Raghavan’s Okra in Cashew Vinegar sauce is an easy to make recipe that results in a tasty dish without the sliminess that makes many fear cooking okra. Let’s get started:-

Ingredients are okra, rinsed and dried, 4 tbsp vegetable oil, 1/4 cup of raw cashew nuts, 1 small red onion, chopped, 4 cloves garlic, 2 lengthwise slices of ginger, 1/4 tsp ground turmeric, 1/4 cup of Malt vinegar ( I substituted with apple cider vinegar), 1 tsp sea salt, 1 tomato, cored and chopped, 2 tbsp coriander leaves chopped. I did not add the chilli peppers because of the kids.
Trim the ends and slice the okra into half an inch thick rounds. Add half the oil in a pan and stir fry the okra for 12-15 minutes till it gets a bit blistered.

As the okra fries, crush the cashew nuts, onion, ginger and garlic until they are minced. You can use a food processor for this, I did it manually, obviously …

In the same pan you have fried the okra in, add the remaining oil and add the onion cashew mixture. Stir fry for 5 minutes then add the turmeric.

Next, add a 1/2 cup of water, the vinegar, salt and the fried okra. Stir then cover. Reduce heat and let it braise till fork tender, about 10 minutes.
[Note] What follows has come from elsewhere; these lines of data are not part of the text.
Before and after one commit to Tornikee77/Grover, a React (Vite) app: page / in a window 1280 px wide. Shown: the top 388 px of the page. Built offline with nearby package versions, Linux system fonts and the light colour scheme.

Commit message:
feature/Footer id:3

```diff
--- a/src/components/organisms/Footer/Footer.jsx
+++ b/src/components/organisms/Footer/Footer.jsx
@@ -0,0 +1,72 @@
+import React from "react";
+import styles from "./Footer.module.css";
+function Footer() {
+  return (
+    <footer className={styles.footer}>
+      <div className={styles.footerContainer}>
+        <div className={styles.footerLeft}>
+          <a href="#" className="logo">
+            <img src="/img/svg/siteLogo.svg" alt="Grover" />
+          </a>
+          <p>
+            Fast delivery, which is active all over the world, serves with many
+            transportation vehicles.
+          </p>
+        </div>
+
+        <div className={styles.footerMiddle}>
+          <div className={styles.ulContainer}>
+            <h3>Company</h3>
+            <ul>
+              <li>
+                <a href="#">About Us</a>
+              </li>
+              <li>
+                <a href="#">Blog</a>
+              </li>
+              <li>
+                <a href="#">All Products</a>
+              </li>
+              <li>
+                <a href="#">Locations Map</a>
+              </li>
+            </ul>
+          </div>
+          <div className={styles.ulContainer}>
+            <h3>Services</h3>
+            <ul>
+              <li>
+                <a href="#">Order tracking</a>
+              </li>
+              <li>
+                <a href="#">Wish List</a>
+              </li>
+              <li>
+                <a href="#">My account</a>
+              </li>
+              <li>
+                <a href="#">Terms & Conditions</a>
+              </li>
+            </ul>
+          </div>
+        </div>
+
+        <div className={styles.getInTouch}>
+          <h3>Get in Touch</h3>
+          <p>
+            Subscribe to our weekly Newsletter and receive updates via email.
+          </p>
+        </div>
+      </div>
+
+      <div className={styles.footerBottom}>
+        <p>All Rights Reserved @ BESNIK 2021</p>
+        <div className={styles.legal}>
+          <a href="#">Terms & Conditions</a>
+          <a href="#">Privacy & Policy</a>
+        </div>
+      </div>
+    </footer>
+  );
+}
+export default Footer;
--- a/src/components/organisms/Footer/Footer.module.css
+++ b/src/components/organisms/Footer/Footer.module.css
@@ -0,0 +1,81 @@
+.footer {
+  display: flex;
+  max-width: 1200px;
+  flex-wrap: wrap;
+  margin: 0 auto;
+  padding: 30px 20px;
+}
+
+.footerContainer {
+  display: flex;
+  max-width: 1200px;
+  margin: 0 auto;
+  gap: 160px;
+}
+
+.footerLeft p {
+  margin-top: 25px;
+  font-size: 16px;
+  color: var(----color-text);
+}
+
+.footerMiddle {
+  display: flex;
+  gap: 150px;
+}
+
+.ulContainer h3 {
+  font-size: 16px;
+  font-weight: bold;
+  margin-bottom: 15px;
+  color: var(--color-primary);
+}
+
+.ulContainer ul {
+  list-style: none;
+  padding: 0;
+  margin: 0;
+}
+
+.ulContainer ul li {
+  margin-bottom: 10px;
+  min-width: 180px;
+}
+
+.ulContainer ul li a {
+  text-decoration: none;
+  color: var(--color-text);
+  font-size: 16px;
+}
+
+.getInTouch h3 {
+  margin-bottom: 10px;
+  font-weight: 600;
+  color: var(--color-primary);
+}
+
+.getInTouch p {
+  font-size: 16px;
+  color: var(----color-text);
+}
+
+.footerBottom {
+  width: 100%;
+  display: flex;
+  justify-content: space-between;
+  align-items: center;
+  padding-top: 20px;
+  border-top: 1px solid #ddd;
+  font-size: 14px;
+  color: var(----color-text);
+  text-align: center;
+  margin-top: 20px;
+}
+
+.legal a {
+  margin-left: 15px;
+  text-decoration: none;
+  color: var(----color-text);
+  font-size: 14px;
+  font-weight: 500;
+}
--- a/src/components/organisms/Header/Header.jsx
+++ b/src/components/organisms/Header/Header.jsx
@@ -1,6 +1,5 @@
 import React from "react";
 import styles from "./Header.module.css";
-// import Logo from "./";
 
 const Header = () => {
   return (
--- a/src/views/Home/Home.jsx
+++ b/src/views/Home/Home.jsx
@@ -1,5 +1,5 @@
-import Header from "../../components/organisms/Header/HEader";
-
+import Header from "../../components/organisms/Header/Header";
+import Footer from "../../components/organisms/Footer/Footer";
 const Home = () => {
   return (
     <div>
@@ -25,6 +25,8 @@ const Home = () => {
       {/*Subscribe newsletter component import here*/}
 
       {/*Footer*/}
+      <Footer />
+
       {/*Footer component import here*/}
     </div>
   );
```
I added a pinch of paprika.

After 10 minutes, add the tomato and dhania. Simmer uncovered for a few minutes till the tomato is a bit soft but still firm then serve.

It was an interesting recipe to make and the okra was not at all slimy. The high heat when stir frying helps avoid that.

I had it with simple steamed basmati rice.

It is also quite colourful, which I love.

This is another dish that fits my bill. It is easy to make, tasty, healthy, colourful and filling.

The flavours are very interesting and I liked how the okra was not too tender; it was just right with a nice tanginess that balances well with the rice. I will definitely be making okra a bit more often now.

Definitely worth a try!